Code.org uses a more visual approach for developing programs. They have an “Hour of Code” challenge that has 20 exercises. Each challenge resembles a video game maze (Bird chasing Pig, ala Angry Birds, or a Zombie going towards a Sunflower). This approach is different from playing video games, in that you are not using a “real-time” joystick or controls to move and react as you go. Instead, the programming approach requires that you study the maze first, and then plan out your moves ahead of time. Before you can run your program (strategy or plan), you have to assemble and sequence the program steps (snap-together code blocks like Lego blocks) to build or “write” the program. You can “test” your program by clicking the “Run Program” button. If you want to start over and try again, there is a “Reset” button, which puts the characters in the maze back to their original positions.
Actually, the Hour of Code programs are written behind the scenes for you, based on your assembled code blocks, which you can drag and drop to fit them together. So unlike Codecademy’s approach, you don’t know which underlying computer programming language is actually being run. But on the other hand, the Code.org approach is covering the basic programming concepts that are common to many computer programming languages (sequence, if condition, if/else, do loop or for loop, and do until loop).
In between some of the 20 challenges, you will be presented with video messages from Bill Gates, Mark Zuckerberg and others (a basketball player for Miami Heat who studied Computer Science in college). If you complete all 20 challenges, you are presented an online “Completion Certificate”. You can add your name to the certificate and print it out, and proudly post it on your refrigerator at home!
For those wanting to go beyond the initial Hour of Code, the website has a link to “Learn Beyond an Hour or Code”.
Code.org is a non-profit org that has received lots of corporate support. Codecademy is an education company.
Codecademy’s CEO, Zach Sims, was recently interviewed by the Wall Street Journal. The Zach Sims interview is an interesting read.

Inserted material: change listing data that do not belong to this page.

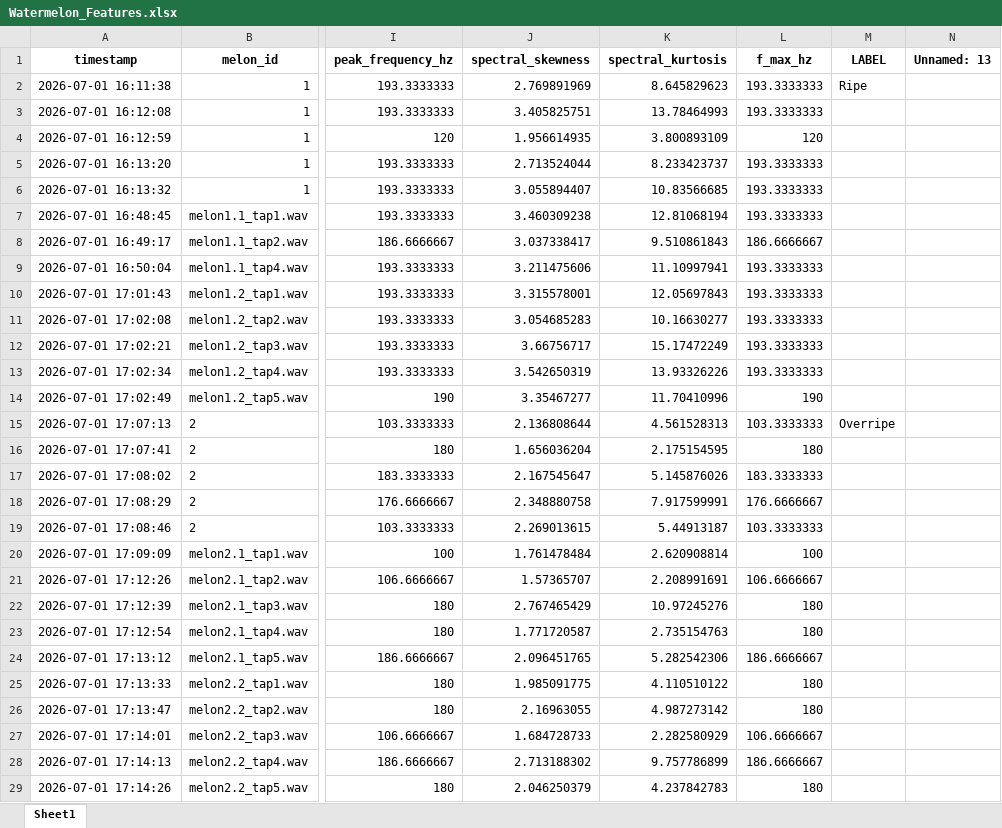
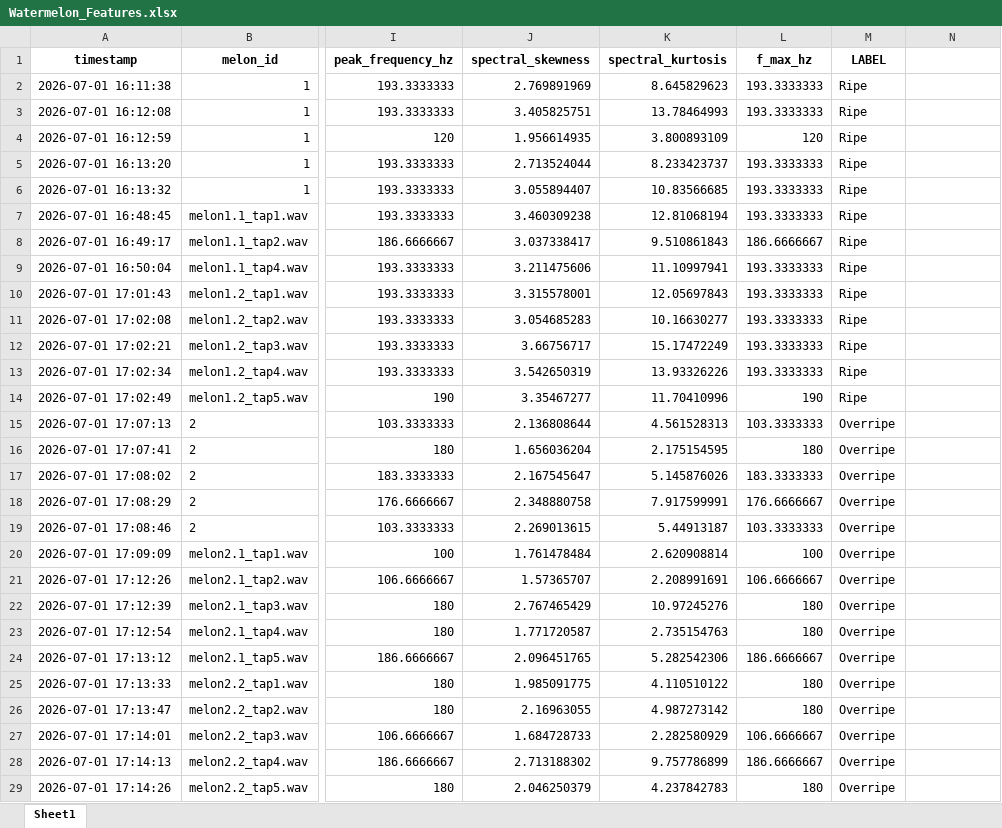
Before and after one commit to gh-brijesmandal/Watermelon-Ripeness-Classifier, an Excel workbook: Watermelon_Features.xlsx, sheet Sheet1, drawn as a sheet; only a part is shown, gaps mark what is left out; values as stored, in another font and other column widths than the file's, no borders; the diff covers the shown part only; the diff names each change by its address in the sheet, - before the commit and + after, or states it on an @@ line.

Commit message:
Labels columns added for ground truth

```diff
--- a/Watermelon_Features.xlsx (sheet Sheet1)
+++ b/Watermelon_Features.xlsx (sheet Sheet1)
-N1: Unnamed: 13
+N1: (empty)
-M3:M14 (LABEL): (empty)
+M3:M14 (LABEL): Ripe
-M16:M29 (LABEL): (empty)
+M16:M29 (LABEL): Overripe
```
Also changed, not shown: 68 edited cells elsewhere in this sheet.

I did my “Hour of Code” on my lunch hour yesterday, with a few minutest to spare! I encourage you to give the HOC a try. It’s fun!